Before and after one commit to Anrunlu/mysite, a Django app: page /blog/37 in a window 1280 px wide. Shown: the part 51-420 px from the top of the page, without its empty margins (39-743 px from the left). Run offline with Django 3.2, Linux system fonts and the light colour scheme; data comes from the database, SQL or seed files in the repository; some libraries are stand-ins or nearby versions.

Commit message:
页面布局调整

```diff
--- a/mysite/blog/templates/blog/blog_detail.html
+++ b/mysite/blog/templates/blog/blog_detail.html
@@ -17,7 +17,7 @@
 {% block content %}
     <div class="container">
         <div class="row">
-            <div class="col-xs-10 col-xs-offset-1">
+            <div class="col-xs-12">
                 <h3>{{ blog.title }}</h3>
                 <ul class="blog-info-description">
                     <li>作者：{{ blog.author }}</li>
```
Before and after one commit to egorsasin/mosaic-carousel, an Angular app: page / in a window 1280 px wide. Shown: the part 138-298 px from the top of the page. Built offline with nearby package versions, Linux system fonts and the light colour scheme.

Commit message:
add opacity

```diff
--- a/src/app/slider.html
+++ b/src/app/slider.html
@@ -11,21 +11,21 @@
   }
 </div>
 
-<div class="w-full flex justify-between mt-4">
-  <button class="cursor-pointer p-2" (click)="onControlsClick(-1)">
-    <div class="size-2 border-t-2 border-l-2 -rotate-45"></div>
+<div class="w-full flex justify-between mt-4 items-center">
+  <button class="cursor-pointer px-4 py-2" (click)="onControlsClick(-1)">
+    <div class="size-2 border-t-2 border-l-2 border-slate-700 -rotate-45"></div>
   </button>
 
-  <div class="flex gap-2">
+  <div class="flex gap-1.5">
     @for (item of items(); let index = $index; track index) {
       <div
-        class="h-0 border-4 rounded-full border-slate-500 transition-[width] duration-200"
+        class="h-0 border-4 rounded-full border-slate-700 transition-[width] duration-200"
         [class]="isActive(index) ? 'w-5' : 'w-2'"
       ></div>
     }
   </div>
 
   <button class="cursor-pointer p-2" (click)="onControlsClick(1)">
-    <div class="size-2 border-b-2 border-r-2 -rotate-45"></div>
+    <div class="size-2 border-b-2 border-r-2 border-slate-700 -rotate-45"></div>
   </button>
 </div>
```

..........

# [Your assignment]
Every line in the listing that holds the string "duration" should be copied out.

# [Response area]
-        class="h-0 border-4 rounded-full border-slate-500 transition-[width] duration-200"
+        class="h-0 border-4 rounded-full border-slate-700 transition-[width] duration-200"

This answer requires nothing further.